The upcoming movie rekindles the debate on what exactly caused the sinking of the PNS Ghazi—attack from the Indian Navy, or an accident as claimed by the Pakistani Navy.
On November 14, 1971, PNS Ghazi set off from the Karachi harbour into the Arabian Sea on a secret mission—to destroy India's flagship aircraft carrier INS Vikrant. After it received signals that Vikrant was somewhere near Visakhapatnam, Ghazi began a focused sail to the eastern coast of India. But little did the Pakistani Navy realise that they were being taken for a ride, crafted by master planner Vice Admiral N. Krishnan, the then commanding flag officer of the Indian Navy's Eastern Naval Command. Krishnan, who got information about Ghazi's mission, was determined to try out all deceptive measures to keep the submarine off from Vikrant.

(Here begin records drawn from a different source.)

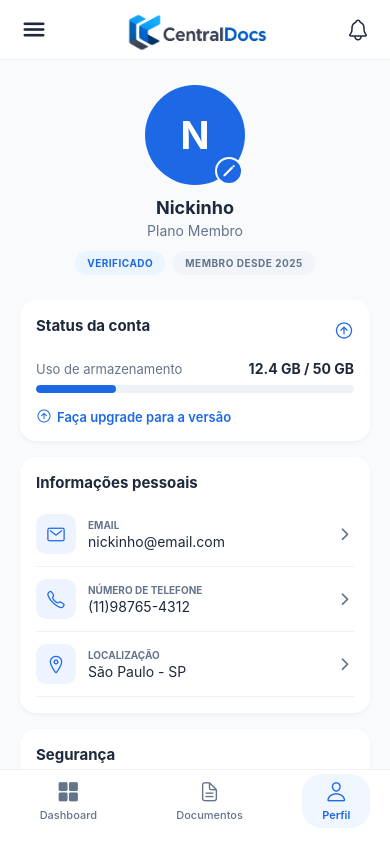
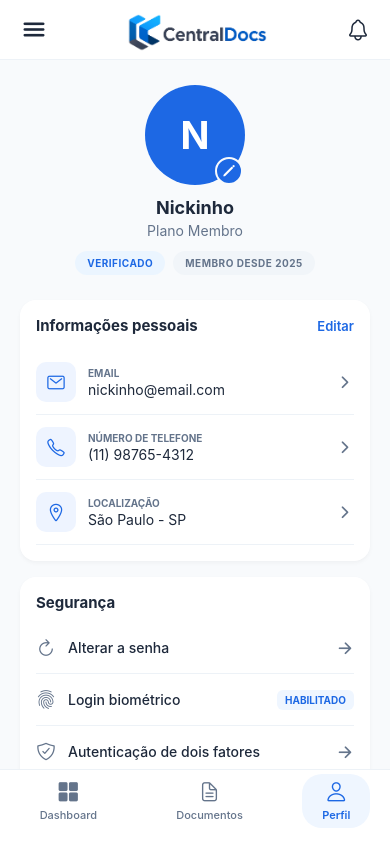
Before and after one commit to Arturqueiiroz/CentralDocsMobile, a React Native app: screen /Perfil in a window 390 px wide. Built offline with nearby package versions, Linux system fonts and the light colour scheme.

Commit message:
Implementa edição de perfil com modal e validações de entrada

```diff
--- a/src/Presentation/theme/PerfilCss.Tsx
+++ b/src/Presentation/theme/PerfilCss.Tsx
@@ -1,12 +1,4 @@
 import { StyleSheet } from "react-native";
-
-const badgeStyles = StyleSheet.create({
-    badgeRow: {
-        flexDirection: 'row',
-        gap: 8,
-        marginTop: 12,
-    },
-});
 
 const styles = StyleSheet.create({
     container: {
@@ -15,7 +7,7 @@ const styles = StyleSheet.create({
     },
     scrollContent: {
         paddingHorizontal: 20,
-        paddingBottom: 140, // Respiro confortável no final da rolagem
+        paddingBottom: 140,
     },
     profileHeaderContainer: {
         alignItems: 'center',
@@ -102,42 +94,6 @@ const styles = StyleSheet.create({
         color: '#1E293B',
         marginBottom: 10,
     },
-    storageTextRow: {
-        flexDirection: 'row',
-        justifyContent: 'space-between',
-        alignItems: 'center',
-        marginBottom: 8,
-    },
-    storageLabel: {
-        fontSize: 13,
-        color: '#64748B',
-    },
-    storageValue: {
-        fontSize: 14,
-        fontWeight: '700',
-        color: '#1E293B',
-    },
-    progressBarBackground: {
-        height: 8,
-        backgroundColor: '#F1F5F9',
-        borderRadius: 4,
-        overflow: 'hidden',
-        marginBottom: 15,
-    },
-    progressBarFill: {
-        height: '100%',
-        backgroundColor: '#1D68E4',
-        borderRadius: 4,
-    },
-    upgradeLink: {
-        flexDirection: 'row',
-        alignItems: 'center',
-    },
-    upgradeLinkText: {
-        color: '#1D68E4',
-        fontSize: 13,
-        fontWeight: '600',
-    },
     infoRow: {
         flexDirection: 'row',
         alignItems: 'center',
@@ -211,12 +167,47 @@ const styles = StyleSheet.create({
         fontSize: 16,
         fontWeight: '700',
     },
-    versionText: {
-        textAlign: 'center',
-        color: '#94A3B8',
-        fontSize: 10,
+    editarLink: {
+        fontSize: 13,
         fontWeight: '600',
-        letterSpacing: 0.8,
+    },
+    modalOverlay: {
+        flex: 1,
+        justifyContent: 'flex-end',
+        backgroundColor: 'rgba(0, 0, 0, 0.4)',
+    },
+    modalCard: {
+        backgroundColor: '#FFFFFF',
+        borderTopLeftRadius: 20,
+        borderTopRightRadius: 20,
+        paddingHorizontal: 20,
+        paddingTop: 20,
+        paddingBottom: 30,
+        maxHeight: '85%',
+    },
+    modalHeaderRow: {
+        flexDirection: 'row',
+        justifyContent: 'space-between',
+        alignItems: 'center',
+        marginBottom: 16,
+    },
+    modalTitle: {
+        fontSize: 17,
+        fontWeight: '700',
+    },
+    modalButtonsRow: {
+        flexDirection: 'row',
+        alignItems: 'center',
+        gap: 12,
+        marginTop: 6,
+    },
+    modalCancelButton: {
+        paddingVertical: 12,
+        paddingHorizontal: 16,
+    },
+    modalCancelText: {
+        fontSize: 15,
+        fontWeight: '600',
     },
 });
 
--- a/src/Presentation/views/Perfil/Perfil.tsx
+++ b/src/Presentation/views/Perfil/Perfil.tsx
@@ -1,31 +1,97 @@
-import React from 'react';
-import { StyleSheet, View, Text, TouchableOpacity, ScrollView, } from 'react-native';
+import React, { useState } from 'react';
+import { View, Text, TouchableOpacity, ScrollView, Modal, Alert, KeyboardAvoidingView, Platform } from 'react-native';
 import { Ionicons } from '@expo/vector-icons';
-import { HeaderScreen } from '../../components/Header'; // Ajuste os pontinhos de acordo com a pasta onde criar este arquivo
+import { useNavigation } from '@react-navigation/native';
+import { NativeStackNavigationProp } from '@react-navigation/native-stack';
+import { HeaderScreen } from '../../components/Header';
 import { FooterScreen } from "../../components/Footer";
+import { CustomInput } from '../../components/CustomTextInput';
+import { CustomButton } from '../../components/CustomButton';
 import { useTheme } from '../../context/ThemeContext';
+import { RootStackParamList } from '../../../../App';
 import styles from "../../theme/PerfilCss";
+
+type NavigationProp = NativeStackNavigationProp<RootStackParamList>;
+
+type DadosPerfil = {
+    nome: string;
+    email: string;
+    telefone: string;
+    localizacao: string;
+};
+
+const perfilInicial: DadosPerfil = {
+    nome: 'Nickinho',
+    email: 'nickinho@email.com',
+    telefone: '(11) 98765-4312',
+    localizacao: 'São Paulo - SP',
+};
 
 export default function PerfilScreen() {
     const { theme, isDarkMode } = useTheme();
+    const navigation = useNavigation<NavigationProp>();
+
+    const [perfil, setPerfil] = useState<DadosPerfil>(perfilInicial);
+    const [rascunho, setRascunho] = useState<DadosPerfil>(perfilInicial);
+    const [modalEdicaoAberto, setModalEdicaoAberto] = useState(false);
+
+    const [biometriaAtiva, setBiometriaAtiva] = useState(true);
+
+    const inicialAvatar = perfil.nome.trim().charAt(0).toUpperCase() || '?';
+
+    function abrirEdicao() {
+        setRascunho(perfil);
+        setModalEdicaoAberto(true);
+    }
+
+    function atualizarCampo(campo: string, valor: string) {
+        setRascunho((atual) => ({ ...atual, [campo]: valor }));
+    }
+
+    function salvarEdicao() {
+        if (!rascunho.nome.trim() || !rascunho.email.trim()) {
+            Alert.alert('Faltou algo', 'Nome e email não podem ficar em branco.');
+            return;
+        }
+        if (!rascunho.email.includes('@')) {
+            Alert.alert('Email inválido', 'Confere se digitou o email certinho.');
+            return;
+        }
+
+        setPerfil(rascunho);
+        setModalEdicaoAberto(false);
+    }
+
+    function confirmarLogout() {
+        Alert.alert('Sair da conta', 'Tem certeza que quer sair?', [
+            { text: 'Cancelar', style: 'cancel' },
+            {
+                text: 'Sair',
+                style: 'destructive',
+                onPress: () => navigation.navigate('Login'),
+            },
+        ]);
+    }
 
     return (
         <View style={[styles.container, { backgroundColor: theme.background }]}>
-            {/* HEADER REUTILIZÁVEL */}
             <HeaderScreen />
 
             <ScrollView showsVerticalScrollIndicator={false} contentContainerStyle={styles.scrollContent}>
 
-                {/* SEÇÃO DO AVATAR CENTRAL E BADGES */}
+                {/* Avatar e identificação */}
                 <View style={styles.profileHeaderContainer}>
                     <View style={[styles.avatarLargeContainer, { backgroundColor: theme.accentColor, shadowColor: theme.accentColor }]}>
-                        {/* Mantendo o padrão do círculo azul com a letra que você definiu */}
-                        <Text style={styles.avatarLargeText}>N</Text>
-                        <TouchableOpacity style={[styles.editBadge, { backgroundColor: theme.accentColor, borderColor: theme.background }]} activeOpacity={0.8}>
+                        <Text style={styles.avatarLargeText}>{inicialAvatar}</Text>
+                        <TouchableOpacity
+                            style={[styles.editBadge, { backgroundColor: theme.accentColor, borderColor: theme.background }]}
+                            activeOpacity={0.8}
+                            onPress={abrirEdicao}
+                        >
                             <Ionicons name="pencil" size={14} color="#FFFFFF" />
                         </TouchableOpacity>
                     </View>
-                    <Text style={[styles.profileName, { color: theme.textPrimary }]}>Nickinho</Text>
+                    <Text style={[styles.profileName, { color: theme.textPrimary }]}>{perfil.nome}</Text>
                     <Text style={[styles.profileRole, { color: theme.textSecondary }]}>Plano Membro</Text>
 
                     <View style={styles.badgeRow}>
@@ -38,76 +104,57 @@ export default function PerfilScreen() {
                     </View>
                 </View>
 
-                {/* CARD: STATUS DA CONTA (ARMAZENAMENTO) */}
+                {/* Informações pessoais */}
                 <View style={[styles.card, { backgroundColor: theme.card }]}>
                     <View style={styles.cardHeaderRow}>
-                        <Text style={[styles.cardTitle, { color: theme.textPrimary }]}>Status da conta</Text>
-                        <Ionicons name="arrow-up-circle-outline" size={20} color={theme.accentColor} />
+                        <Text style={[styles.cardTitle, { color: theme.textPrimary, marginBottom: 0 }]}>Informações pessoais</Text>
+                        <TouchableOpacity onPress={abrirEdicao}>
+                            <Text style={[styles.editarLink, { color: theme.accentColor }]}>Editar</Text>
+                        </TouchableOpacity>
                     </View>
 
-                    <View style={styles.storageTextRow}>
-                        <Text style={[styles.storageLabel, { color: theme.textSecondary }]}>Uso de armazenamento</Text>
-                        <Text style={[styles.storageValue, { color: theme.textPrimary }]}>12.4 GB / 50 GB</Text>
-                    </View>
-
-                    {/* Barra de progresso */}
-                    <View style={[styles.progressBarBackground, { backgroundColor: theme.borderColor }]}>
-                        <View style={[styles.progressBarFill, { width: '25%', backgroundColor: theme.accentColor }]} />
-                    </View>
-
-                    <TouchableOpacity style={styles.upgradeLink}>
-                        <Ionicons name="arrow-up-circle-outline" size={16} color={theme.accentColor} style={{ marginRight: 5 }} />
-                        <Text style={[styles.upgradeLinkText, { color: theme.accentColor }]}>Faça upgrade para a versão</Text>
-                    </TouchableOpacity>
-                </View>
-
-                {/* CARD: INFORMAÇÕES PESSOAIS */}
-                <View style={[styles.card, { backgroundColor: theme.card }]}>
-                    <Text style={[styles.cardTitle, { color: theme.textPrimary }]}>Informações pessoais</Text>
-
-                    {/* Item: Email */}
-                    <TouchableOpacity style={[styles.infoRow, { borderBottomColor: theme.borderColor }]}>
+                    <TouchableOpacity style={[styles.infoRow, { borderBottomColor: theme.borderColor }]} onPress={abrirEdicao}>
                         <View style={[styles.infoIconBox, { backgroundColor: isDarkMode ? theme.borderColor : '#EEF4FF' }]}>
                             <Ionicons name="mail-outline" size={20} color={theme.accentColor} />
                         </View>
                         <View style={styles.infoContent}>
                             <Text style={[styles.infoLabel, { color: theme.textSecondary }]}>EMAIL</Text>
-                            <Text style={[styles.infoValue, { color: theme.textPrimary }]}>nickinho@email.com</Text>
+                            <Text style={[styles.infoValue, { color: theme.textPrimary }]}>{perfil.email}</Text>
                         </View>
                         <Ionicons name="chevron-forward" size={18} color={theme.textSecondary} />
                     </TouchableOpacity>
 
-                    {/* Item: Telefone */}
-                    <TouchableOpacity style={[styles.infoRow, { borderBottomColor: theme.borderColor }]}>
+                    <TouchableOpacity style={[styles.infoRow, { borderBottomColor: theme.borderColor }]} onPress={abrirEdicao}>
                         <View style={[styles.infoIconBox, { backgroundColor: isDarkMode ? theme.borderColor : '#EEF4FF' }]}>
                             <Ionicons name="call-outline" size={20} color={theme.accentColor} />
                         </View>
                         <View style={styles.infoContent}>
                             <Text style={[styles.infoLabel, { color: theme.textSecondary }]}>NÚMERO DE TELEFONE</Text>
-                            <Text style={[styles.infoValue, { color: theme.textPrimary }]}>(11)98765-4312</Text>
+                            <Text style={[styles.infoValue, { color: theme.textPrimary }]}>{perfil.telefone}</Text>
                         </View>
                         <Ionicons name="chevron-forward" size={18} color={theme.textSecondary} />
                     </TouchableOpacity>
 
-                    {/* Item: Localização */}
-                    <TouchableOpacity style={[styles.infoRow, { borderBottomColor: theme.borderColor }]}>
+                    <TouchableOpacity style={[styles.infoRow, { borderBottomColor: theme.borderColor }]} onPress={abrirEdicao}>
                         <View style={[styles.infoIconBox, { backgroundColor: isDarkMode ? theme.borderColor : '#EEF4FF' }]}>
                             <Ionicons name="location-outline" size={20} color={theme.accentColor} />
                         </View>
                         <View style={styles.infoContent}>
                             <Text style={[styles.infoLabel, { color: theme.textSecondary }]}>LOCALIZAÇÃO</Text>
-                            <Text style={[styles.infoValue, { color: theme.textPrimary }]}>São Paulo - SP</Text>
+                            <Text style={[styles.infoValue, { color: theme.textPrimary }]}>{perfil.localizacao}</Text>
                         </View>
                         <Ionicons name="chevron-forward" size={18} color={theme.textSecondary} />
                     </TouchableOpacity>
                 </View>
 
-                {/* CARD: SEGURANÇA */}
+                {/* Segurança */}
                 <View style={[styles.card, { backgroundColor: theme.card }]}>
                     <Text style={[styles.cardTitle, { color: theme.textPrimary }]}>Segurança</Text>
 
-                    {/* Item: Alterar Senha */}
-                    <TouchableOpacity style={[styles.securityRow, { borderBottomColor: theme.borderColor }]}>
+                    <TouchableOpacity
+                        style={[styles.securityRow, { borderBottomColor: theme.borderColor }]}
+                        onPress={() => Alert.alert('Alterar senha', 'Indisponível no momento.')}
+                    >
                         <View style={styles.securityLeft}>
                             <Ionicons name="refresh-outline" size={20} color={theme.textSecondary} style={{ marginRight: 12 }} />
                             <Text style={[styles.securityText, { color: theme.textPrimary }]}>Alterar a senha</Text>
@@ -115,19 +162,28 @@ export default function PerfilScreen() {
                         <Ionicons name="arrow-forward" size={18} color={theme.textSecondary} />
                     </TouchableOpacity>
 
-                    {/* Item: Login Biométrico */}
-                    <TouchableOpacity style={[styles.securityRow, { borderBottomColor: theme.borderColor }]}>
+                    <TouchableOpacity
+                        style={[styles.securityRow, { borderBottomColor: theme.borderColor }]}
+                        onPress={() => setBiometriaAtiva((atual) => !atual)}
+                    >
                         <View style={styles.securityLeft}>
                             <Ionicons name="finger-print-outline" size={20} color={theme.textSecondary} style={{ marginRight: 12 }} />
                             <Text style={[styles.securityText, { color: theme.textPrimary }]}>Login biométrico</Text>
                         </View>
-                        <View style={[styles.habilitadoBadge, { backgroundColor: isDarkMode ? 'rgba(59, 130, 246, 0.15)' : '#EFF6FF' }]}>
-                            <Text style={[styles.habilitadoText, { color: theme.accentColor }]}>HABILITADO</Text>
+                        <View style={[
+                            styles.habilitadoBadge,
+                            { backgroundColor: biometriaAtiva ? (isDarkMode ? 'rgba(59, 130, 246, 0.15)' : '#EFF6FF') : theme.borderColor },
+                        ]}>
+                            <Text style={[styles.habilitadoText, { color: biometriaAtiva ? theme.accentColor : theme.textSecondary }]}>
+                                {biometriaAtiva ? 'HABILITADO' : 'DESATIVADO'}
+                            </Text>
                         </View>
                     </TouchableOpacity>
 
-                    {/* Item: Autenticação de dois fatores */}
-                    <TouchableOpacity style={[styles.securityRow, { borderBottomColor: theme.borderColor }]}>
+                    <TouchableOpacity
+                        style={[styles.securityRow, { borderBottomColor: theme.borderColor }]}
+                        onPress={() => Alert.alert('Autenticação de dois fatores', 'Indisponível no momento.')}
+                    >
                         <View style={styles.securityLeft}>
                             <Ionicons name="shield-checkmark-outline" size={20} color={theme.textSecondary} style={{ marginRight: 12 }} />
                             <Text style={[styles.securityText, { color: theme.textPrimary }]}>Autenticação de dois fatores</Text>
@@ -136,19 +192,81 @@ export default function PerfilScreen() {
                     </TouchableOpacity>
                 </View>
 
-                {/* BOTÃO SAIR */}
-                <TouchableOpacity style={[styles.logoutButton, { backgroundColor: theme.card, borderColor: theme.borderColor }]} activeOpacity={0.7}>
+                <TouchableOpacity
+                    style={[styles.logoutButton, { backgroundColor: theme.card, borderColor: theme.borderColor }]}
+                    activeOpacity={0.7}
+                    onPress={confirmarLogout}
+                >
                     <Ionicons name="log-out-outline" size={22} color="#DC2626" style={{ marginRight: 8 }} />
                     <Text style={styles.logoutText}>Sair</Text>
                 </TouchableOpacity>
-
-                {/* VERSÃO DO APP */}
-                <Text style={[styles.versionText, { color: theme.textSecondary }]}>APP VERSION 2.4.1 (BUILD 829)</Text>
-
             </ScrollView>
 
             <FooterScreen />
 
+            {/* Modal de edição do perfil */}
+            <Modal
+                animationType="slide"
+                transparent={true}
+                visible={modalEdicaoAberto}
+                onRequestClose={() => setModalEdicaoAberto(false)}
+            >
+                <KeyboardAvoidingView
+                    behavior={Platform.OS === 'ios' ? 'padding' : undefined}
+                    style={styles.modalOverlay}
+                >
+                    <View style={[styles.modalCard, { backgroundColor: theme.card }]}>
+                        <View style={styles.modalHeaderRow}>
+                            <Text style={[styles.modalTitle, { color: theme.textPrimary }]}>Editar perfil</Text>
+                            <TouchableOpacity onPress={() => setModalEdicaoAberto(false)}>
+                                <Ionicons name="close" size={24} color={theme.textSecondary} />
+                            </TouchableOpacity>
+                        </View>
+
+                        <ScrollView showsVerticalScrollIndicator={false}>
+                            <CustomInput
+                                label="Nome"
+                                placeholder="Como podemos te chamar?"
+                                property="nome"
+                                value={rascunho.nome}
+                                onChangeText={atualizarCampo}
+                            />
+                            <CustomInput
+                                label="Email"
+                                placeholder="seuemail@exemplo.com"
+                                property="email"
+                                value={rascunho.email}
+                                onChangeText={atualizarCampo}
+                                keyboardType="email-address"
+                            />
+                            <CustomInput
+                                label="Telefone"
+                                placeholder="(11) 98765-4312"
+                                property="telefone"
+                                value={rascunho.telefone}
+                                onChangeText={atualizarCampo}
+                                keyboardType="phone-pad"
+                            />
+                            <CustomInput
+                                label="Localização"
+                                placeholder="Cidade - UF"
+                                property="localizacao"
+                                value={rascunho.localizacao}
+                                onChangeText={atualizarCampo}
+                            />
+                        </ScrollView>
+
+                        <View style={styles.modalButtonsRow}>
+                            <TouchableOpacity style={styles.modalCancelButton} onPress={() => setModalEdicaoAberto(false)}>
+                                <Text style={[styles.modalCancelText, { color: theme.textSecondary }]}>Cancelar</Text>
+                            </TouchableOpacity>
+                            <View style={{ flex: 1 }}>
+                                <CustomButton title="Salvar" onPress={salvarEdicao} />
+                            </View>
+                        </View>
+                    </View>
+                </KeyboardAvoidingView>
+            </Modal>
         </View>
     );
 }
```
Also changed, not shown: 1 other file (tests, documents, lock files or other folders).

He called upon Lt Commander Inder Singh, captain of INS Rajput, an ageing WWII destroyer, which was sent to Visakhapatnam for decommissioning. Rajput now had a new mission—it was to pretend to be INS Vikrant and sail out of the Vizag port. The smart commander also sent off Vikrant and its crew to Port X-Ray, a secret location in the Andamans. He ordered Rajput to generate heavy wireless traffic, convincing Ghazi about the location of Vikrant. To make it look all the more convincing, the Indian Navy intentionally sent a signal in the form of a message allegedly from one of Vikrant's sailors, inquiring about his mother who was critically ill. As planned, Ghazi fell for the bait and arrived in Vizag on November 27, in the hope of finding its elusive target.
What happened on the night of December 3 is where the mystery lies. The PNS Ghazi exploded, blowing open its bow and cracking open its water-tight compartments, sinking the submarine and the entire crew. What caused this explosion is the point of debate. While the Indian Navy claims that it was caused by depth attacks by its destroyer ship INS Rajput, Pakistan says the explosion was a result of Ghazi underestimating its position at night and accidentally crashing into the mines that the submarine itself was laying around the Vizag harbour. The sinking of their flagship submarine was a major blow for Pakistan during the war, which is also said to have tilted the scales in India's favour.
To this day, the submarine Ghazi lies on the Vizag seabed. The spot has been marked on navigational maps to help passing ships avoid the wreck. Inspired by the sinking of Ghazi, with a hint of fiction, The Ghazi Attack traces the experiences of an executive naval officer of Indian submarine S21, which is said to have destroyed Ghazi, and his team who remained underwater for 18 days.